For many generations, people have created family portraits to pass along as an heirloom. It is a preservation of today’s memories for tomorrow’s generation. Today, with the constant rush of jobs, activities, and school, it is easy to forget how quickly a family grows and, sadly, there are some members of the family who will not be there forever. Consider this: how often does the family gather in one place at the same time?
Family portraits can capture the personality of each member, a milestone in a child’s life, or a shared experience from birth of a new grandchild to a family vacation. Whatever the reason, you want that moment to be captured in a professional image, inspired by the emotions and personalities of the participants.
There are several options for portraits, such as the department store and chain studios, professional photography studios, or your own camera skills, as long as you have that timer working and a decent tripod.
Often your budget, location, and what you want your final product to be will determine which vendor you choose. For example, if your budget is small, but you do not want to do the photography yourself, then a department store studio may be the way to go. Alternatively, check local family photographers and see if they offer mini sessions or have a promotion. If you would like personalized attention and on location photography, a professional is a better choice. I am not stating you will not get a quality photo from some of the chain studios, however they are designed to get in and out as many people as possible in one day, many with photographers of little skill, and therefore often do not have the time or the options you can get with the professional photographers.
To make the best decision, set a budget and do your research. If you see a photo on someone’s wall or Facebook page and love it, ask who took the photo.
Whatever you choose, it is important you are prepared for the photo. Here are some tips for the special day:
- Color coordinate your clothes. You do not have to wear the same outfit, however color coordinating and using complementary colors makes for a more cohesive photo. In addition, avoid bright or fluorescent colors and large prints.
- Take the photo in a comfortable location. If you can opt for location photography, do it. Natural lighting is more complementary than studio, and being in a comfortable environment (backyard, park, or beach) eases children, pets, and other members who are not always easily photographed.
- Let the grandparents sit. Even more, let a grandchild sit in his or her lap. Spending a long time posing can be hard on the grandparents, so be sure to keep an eye on their comfort.
- Bring snacks for the kids (and the dog!). Sometimes a cookie can go a long way with making a child happy.
- Give the dog lots or exercise before the session and he or she will be less distracted. On the other hand, a child is usually happier after he or she is fed and had a nap. I have scheduled many portraits based on a child’s nap and lunch time.

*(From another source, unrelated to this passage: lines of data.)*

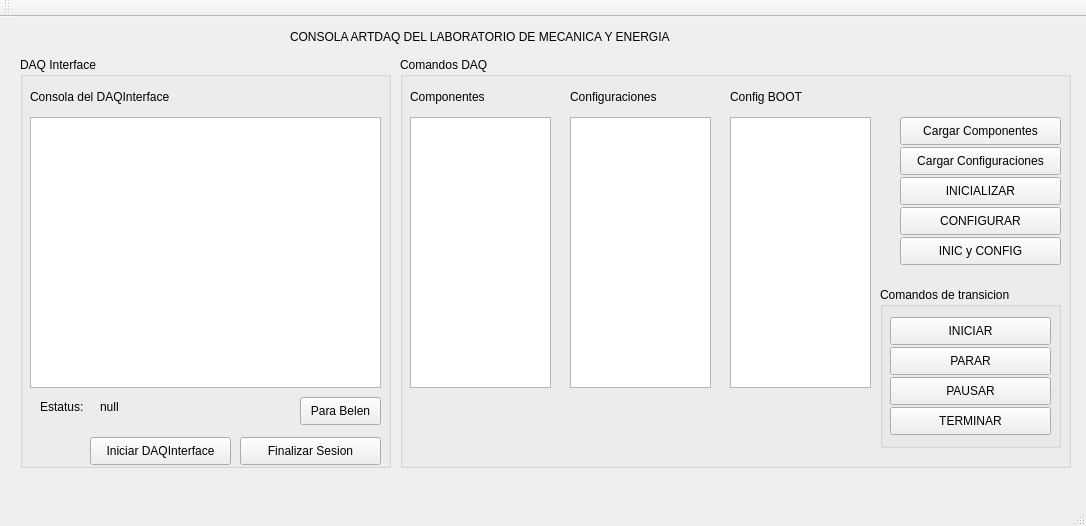
Above: mainwindow.ui from ecristal/artdaq_run_control_gui before the change. Below: the same form after it.
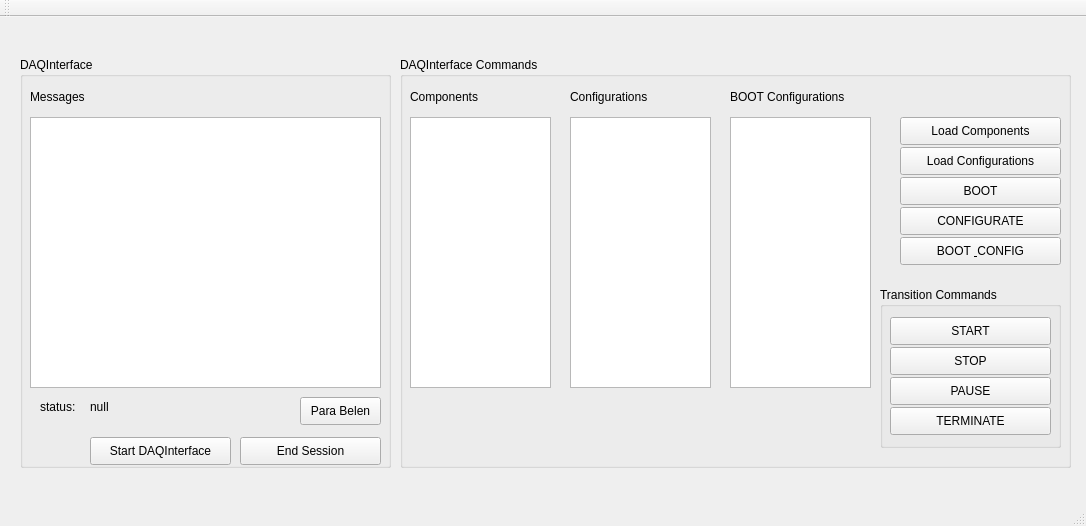
That is the form after the change.

Commit message: ARTDAQ console traducido al ingles y portatil

What changed in the file:
```diff
--- a/mainwindow.ui
+++ b/mainwindow.ui
@@ -14,19 +14,6 @@
    <string>MainWindow</string>
   </property>
   <widget class="QWidget" name="centralWidget">
-   <widget class="QLabel" name="lbTitulo">
-    <property name="geometry">
-     <rect>
-      <x>290</x>
-      <y>10</y>
-      <width>451</width>
-      <height>20</height>
-     </rect>
-    </property>
-    <property name="text">
-     <string>CONSOLA ARTDAQ DEL LABORATORIO DE MECANICA Y ENERGIA</string>
-    </property>
-   </widget>
    <widget class="QGroupBox" name="groupBox">
     <property name="geometry">
      <rect>
@@ -37,7 +24,7 @@
      </rect>
     </property>
     <property name="title">
-     <string>DAQ Interface</string>
+     <string>DAQInterface</string>
     </property>
     <widget class="QPlainTextEdit" name="taDAQInterface">
      <property name="geometry">
@@ -59,7 +46,7 @@
       </rect>
      </property>
      <property name="text">
-      <string>Iniciar DAQInterface</string>
+      <string>Start DAQInterface</string>
      </property>
     </widget>
     <widget class="QPushButton" name="bBelen">
@@ -85,7 +72,7 @@
       </rect>
      </property>
      <property name="text">
-      <string>Consola del DAQInterface</string>
+      <string>Messages</string>
      </property>
     </widget>
     <widget class="QPushButton" name="bFinalizarSesion">
@@ -98,7 +85,7 @@
       </rect>
      </property>
      <property name="text">
-      <string>Finalizar Sesion</string>
+      <string>End Session</string>
      </property>
     </widget>
     <widget class="QLabel" name="label_6">
@@ -111,13 +98,13 @@
       </rect>
      </property>
      <property name="text">
-      <string>Estatus:</string>
+      <string>status:</string>
      </property>
     </widget>
     <widget class="QLabel" name="lbStatus">
      <property name="geometry">
       <rect>
-       <x>80</x>
+       <x>70</x>
        <y>340</y>
        <width>171</width>
        <height>20</height>
@@ -138,7 +125,7 @@
      </rect>
     </property>
     <property name="title">
-     <string>Comandos DAQ </string>
+     <string>DAQInterface Commands</string>
     </property>
     <widget class="QPushButton" name="bDAQcomp">
      <property name="geometry">
@@ -150,7 +137,7 @@
       </rect>
      </property>
      <property name="text">
-      <string>Cargar Componentes</string>
+      <string>Load Components</string>
      </property>
     </widget>
     <widget class="QListView" name="lvComponentes">
@@ -183,7 +170,7 @@
       </rect>
      </property>
      <property name="text">
-      <string>Componentes</string>
+      <string>Components</string>
      </property>
     </widget>
     <widget class="QLabel" name="label_3">
@@ -196,7 +183,7 @@
       </rect>
      </property>
      <property name="text">
-      <string>Configuraciones</string>
+      <string>Configurations</string>
      </property>
     </widget>
     <widget class="QPushButton" name="bDAQconf">
@@ -209,7 +196,7 @@
       </rect>
      </property>
      <property name="text">
-      <string>Cargar Configuraciones</string>
+      <string>Load Configurations</string>
      </property>
     </widget>
     <widget class="QListView" name="lvConfigBOOT">
@@ -227,12 +214,12 @@
       <rect>
        <x>330</x>
        <y>30</y>
-       <width>111</width>
+       <width>141</width>
        <height>20</height>
       </rect>
      </property>
      <property name="text">
-      <string>Config BOOT</string>
+      <string>BOOT Configurations</string>
      </property>
     </widget>
     <widget class="QPushButton" name="bBOOT">
@@ -245,7 +232,7 @@
       </rect>
      </property>
      <property name="text">
-      <string>INICIALIZAR</string>
+      <string>BOOT</string>
      </property>
     </widget>
     <widget class="QPushButton" name="bCONFIG">
@@ -258,7 +245,7 @@
       </rect>
      </property>
      <property name="text">
-      <string>CONFIGURAR</string>
+      <string>CONFIGURATE</string>
      </property>
     </widget>
     <widget class="QPushButton" name="bBOOTandCONFIG">
@@ -271,7 +258,7 @@
       </rect>
      </property>
      <property name="text">
-      <string>INIC y CONFIG</string>
+      <string>BOOT &amp; CONFIG</string>
      </property>
     </widget>
     <widget class="QGroupBox" name="groupBox_3">
@@ -284,7 +271,7 @@
       </rect>
      </property>
      <property name="title">
-      <string>Comandos de transicion</string>
+      <string>Transition Commands</string>
      </property>
      <widget class="QPushButton" name="bStart">
       <property name="geometry">
@@ -296,7 +283,7 @@
        </rect>
       </property>
       <property name="text">
-       <string>INICIAR</string>
+       <string>START</string>
       </property>
      </widget>
      <widget class="QPushButton" name="bStop">
@@ -309,7 +296,7 @@
        </rect>
       </property>
       <property name="text">
-       <string>PARAR</string>
+       <string>STOP</string>
       </property>
      </widget>
      <widget class="QPushButton" name="bPause">
@@ -322,7 +309,7 @@
        </rect>
       </property>
       <property name="text">
-       <string>PAUSAR</string>
+       <string>PAUSE</string>
       </property>
      </widget>
      <widget class="QPushButton" name="bTerminate">
@@ -335,7 +322,7 @@
        </rect>
       </property>
       <property name="text">
-       <string>TERMINAR</string>
+       <string>TERMINATE</string>
       </property>
      </widget>
     </widget>
```
Left out of the diff: 15 changed lines with no effect on the pictures. The commit also changes 2 other files.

- Listen to the photographer. Sometimes are instructions may seem wacky, but we are on the opposite end of the lens with years of practice and know what looks good.
- Take suggestions with you. Have ideas for posing? Unless the photographer has an ego the size of an elephant, he or she will appreciate the suggestions. If it is a problem, reconsider your photographer.
- Mix it up! Ask the photographer for color and black and white photos.
- Create a mini album for family members. It is a great way to document the time together.
- Act silly, smile, and have fun. Candid shots and true smiles are much better than the forced pose. Take your time and enjoy the moment.
As a final note, print those photos! I have so many friends and family who have hundreds of photos on the computer and none on the walls. What is the point of having photos if you can’t share them with everyone?